WORK ITEM →
Using the entries that follow, collect the lines where the word "CoreNLP" appears.

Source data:
- - - - -
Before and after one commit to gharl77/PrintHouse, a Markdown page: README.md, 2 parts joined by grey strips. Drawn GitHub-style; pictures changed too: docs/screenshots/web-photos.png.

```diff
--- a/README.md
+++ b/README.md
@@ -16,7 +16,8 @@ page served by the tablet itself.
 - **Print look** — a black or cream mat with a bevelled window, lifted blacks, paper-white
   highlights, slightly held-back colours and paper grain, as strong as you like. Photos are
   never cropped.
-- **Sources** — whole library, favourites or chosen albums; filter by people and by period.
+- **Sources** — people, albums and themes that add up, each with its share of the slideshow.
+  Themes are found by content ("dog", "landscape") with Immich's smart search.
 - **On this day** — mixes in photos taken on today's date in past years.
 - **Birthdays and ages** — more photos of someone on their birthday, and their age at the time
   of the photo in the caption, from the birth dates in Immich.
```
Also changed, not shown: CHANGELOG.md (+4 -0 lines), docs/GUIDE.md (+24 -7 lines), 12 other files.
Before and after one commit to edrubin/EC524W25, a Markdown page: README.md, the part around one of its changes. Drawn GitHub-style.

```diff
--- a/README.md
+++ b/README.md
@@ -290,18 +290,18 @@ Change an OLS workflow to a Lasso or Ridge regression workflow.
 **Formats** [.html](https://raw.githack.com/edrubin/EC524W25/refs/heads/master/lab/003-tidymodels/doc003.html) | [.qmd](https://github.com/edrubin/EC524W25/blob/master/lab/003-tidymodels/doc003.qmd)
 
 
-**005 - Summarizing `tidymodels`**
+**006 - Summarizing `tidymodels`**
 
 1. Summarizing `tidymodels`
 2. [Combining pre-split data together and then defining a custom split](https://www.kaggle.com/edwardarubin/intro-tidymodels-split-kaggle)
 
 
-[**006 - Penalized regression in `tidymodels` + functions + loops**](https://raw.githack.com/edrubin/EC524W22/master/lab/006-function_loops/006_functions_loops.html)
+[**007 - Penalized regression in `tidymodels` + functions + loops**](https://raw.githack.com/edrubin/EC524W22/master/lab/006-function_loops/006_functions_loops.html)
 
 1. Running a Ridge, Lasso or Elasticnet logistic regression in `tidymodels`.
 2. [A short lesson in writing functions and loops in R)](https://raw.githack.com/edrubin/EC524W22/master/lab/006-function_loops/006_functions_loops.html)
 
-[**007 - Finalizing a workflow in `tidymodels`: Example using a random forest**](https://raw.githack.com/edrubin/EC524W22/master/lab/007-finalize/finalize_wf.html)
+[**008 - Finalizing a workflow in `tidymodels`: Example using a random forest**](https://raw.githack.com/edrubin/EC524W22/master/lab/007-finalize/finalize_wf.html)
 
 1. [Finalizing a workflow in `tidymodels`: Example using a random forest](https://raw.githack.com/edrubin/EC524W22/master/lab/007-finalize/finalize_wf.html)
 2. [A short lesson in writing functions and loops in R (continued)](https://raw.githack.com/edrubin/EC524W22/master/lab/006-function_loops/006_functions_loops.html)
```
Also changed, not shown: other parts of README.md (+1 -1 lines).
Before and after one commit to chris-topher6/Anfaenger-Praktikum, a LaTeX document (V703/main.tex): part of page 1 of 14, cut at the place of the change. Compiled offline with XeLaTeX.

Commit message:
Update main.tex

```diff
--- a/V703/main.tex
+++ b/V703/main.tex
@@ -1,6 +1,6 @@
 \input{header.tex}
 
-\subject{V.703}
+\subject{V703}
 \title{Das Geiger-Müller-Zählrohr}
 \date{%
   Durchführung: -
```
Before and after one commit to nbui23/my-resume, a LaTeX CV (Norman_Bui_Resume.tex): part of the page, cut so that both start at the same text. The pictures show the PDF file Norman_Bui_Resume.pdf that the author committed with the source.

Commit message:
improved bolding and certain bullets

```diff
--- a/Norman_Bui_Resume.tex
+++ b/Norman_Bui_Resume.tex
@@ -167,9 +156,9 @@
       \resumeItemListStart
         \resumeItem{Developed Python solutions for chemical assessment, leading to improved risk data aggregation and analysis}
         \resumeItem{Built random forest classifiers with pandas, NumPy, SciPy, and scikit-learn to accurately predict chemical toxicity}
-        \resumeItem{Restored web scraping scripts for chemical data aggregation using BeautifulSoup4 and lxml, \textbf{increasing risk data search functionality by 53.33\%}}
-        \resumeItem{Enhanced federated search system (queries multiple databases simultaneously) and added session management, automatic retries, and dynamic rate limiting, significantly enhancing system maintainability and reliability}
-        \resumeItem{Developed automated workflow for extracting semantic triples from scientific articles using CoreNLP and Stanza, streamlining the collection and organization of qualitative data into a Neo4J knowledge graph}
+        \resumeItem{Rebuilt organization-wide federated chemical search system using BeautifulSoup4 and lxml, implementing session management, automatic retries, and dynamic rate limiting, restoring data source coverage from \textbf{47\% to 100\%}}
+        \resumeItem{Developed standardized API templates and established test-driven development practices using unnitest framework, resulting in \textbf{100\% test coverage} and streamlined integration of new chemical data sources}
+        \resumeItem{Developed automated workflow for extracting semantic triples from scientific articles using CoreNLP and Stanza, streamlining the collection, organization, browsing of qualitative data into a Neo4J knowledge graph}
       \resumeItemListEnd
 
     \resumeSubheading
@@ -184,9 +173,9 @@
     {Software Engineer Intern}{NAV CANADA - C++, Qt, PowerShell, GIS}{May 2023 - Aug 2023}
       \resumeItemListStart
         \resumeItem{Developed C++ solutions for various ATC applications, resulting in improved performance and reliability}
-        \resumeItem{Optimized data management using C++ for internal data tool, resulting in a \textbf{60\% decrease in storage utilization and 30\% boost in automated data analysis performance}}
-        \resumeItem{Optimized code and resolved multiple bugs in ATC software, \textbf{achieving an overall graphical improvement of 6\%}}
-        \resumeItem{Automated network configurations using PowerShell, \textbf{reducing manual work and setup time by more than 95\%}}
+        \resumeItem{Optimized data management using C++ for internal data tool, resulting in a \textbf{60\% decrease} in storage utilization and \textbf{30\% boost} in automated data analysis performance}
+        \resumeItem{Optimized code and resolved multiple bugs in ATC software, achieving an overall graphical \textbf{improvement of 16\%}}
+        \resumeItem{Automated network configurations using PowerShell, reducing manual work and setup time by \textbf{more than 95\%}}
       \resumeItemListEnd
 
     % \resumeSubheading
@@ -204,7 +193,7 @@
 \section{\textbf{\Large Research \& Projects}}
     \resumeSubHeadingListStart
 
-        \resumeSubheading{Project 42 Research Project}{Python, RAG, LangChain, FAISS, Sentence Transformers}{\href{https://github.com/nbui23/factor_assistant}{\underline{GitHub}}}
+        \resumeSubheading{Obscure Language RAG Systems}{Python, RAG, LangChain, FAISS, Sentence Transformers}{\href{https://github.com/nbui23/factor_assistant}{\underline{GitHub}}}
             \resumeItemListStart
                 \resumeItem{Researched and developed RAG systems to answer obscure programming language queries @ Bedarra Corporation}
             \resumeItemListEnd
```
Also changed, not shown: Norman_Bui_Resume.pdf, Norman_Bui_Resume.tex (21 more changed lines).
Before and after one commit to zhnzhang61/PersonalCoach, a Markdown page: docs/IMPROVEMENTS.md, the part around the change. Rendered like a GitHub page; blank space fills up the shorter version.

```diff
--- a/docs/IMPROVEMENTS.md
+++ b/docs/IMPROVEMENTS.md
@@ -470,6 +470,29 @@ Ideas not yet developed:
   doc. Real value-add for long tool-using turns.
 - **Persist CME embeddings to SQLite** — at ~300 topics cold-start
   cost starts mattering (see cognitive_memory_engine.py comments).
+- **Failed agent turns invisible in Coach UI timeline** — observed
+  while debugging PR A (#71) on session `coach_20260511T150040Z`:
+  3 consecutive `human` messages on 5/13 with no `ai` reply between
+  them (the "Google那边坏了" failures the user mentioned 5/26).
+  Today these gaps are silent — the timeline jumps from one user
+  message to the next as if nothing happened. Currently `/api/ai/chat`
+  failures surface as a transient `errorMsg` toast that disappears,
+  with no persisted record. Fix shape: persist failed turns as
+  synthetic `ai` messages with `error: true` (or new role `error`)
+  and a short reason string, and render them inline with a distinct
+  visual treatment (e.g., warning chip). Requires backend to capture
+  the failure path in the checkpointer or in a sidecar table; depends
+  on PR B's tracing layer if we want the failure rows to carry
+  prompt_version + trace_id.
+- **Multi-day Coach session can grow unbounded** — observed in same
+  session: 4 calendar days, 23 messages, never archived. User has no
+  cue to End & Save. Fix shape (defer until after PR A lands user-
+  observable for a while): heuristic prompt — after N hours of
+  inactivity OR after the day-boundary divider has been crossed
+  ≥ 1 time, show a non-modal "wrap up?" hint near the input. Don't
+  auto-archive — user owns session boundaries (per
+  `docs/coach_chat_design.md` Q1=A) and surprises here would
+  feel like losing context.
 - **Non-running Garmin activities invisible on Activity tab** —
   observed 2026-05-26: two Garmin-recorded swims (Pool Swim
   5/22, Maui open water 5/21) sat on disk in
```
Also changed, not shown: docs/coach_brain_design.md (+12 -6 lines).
- - - - -
TASK ANSWER →
-        \resumeItem{Developed automated workflow for extracting semantic triples from scientific articles using CoreNLP and Stanza, streamlining the collection and organization of qualitative data into a Neo4J knowledge graph}
+        \resumeItem{Developed automated workflow for extracting semantic triples from scientific articles using CoreNLP and Stanza, streamlining the collection, organization, browsing of qualitative data into a Neo4J knowledge graph}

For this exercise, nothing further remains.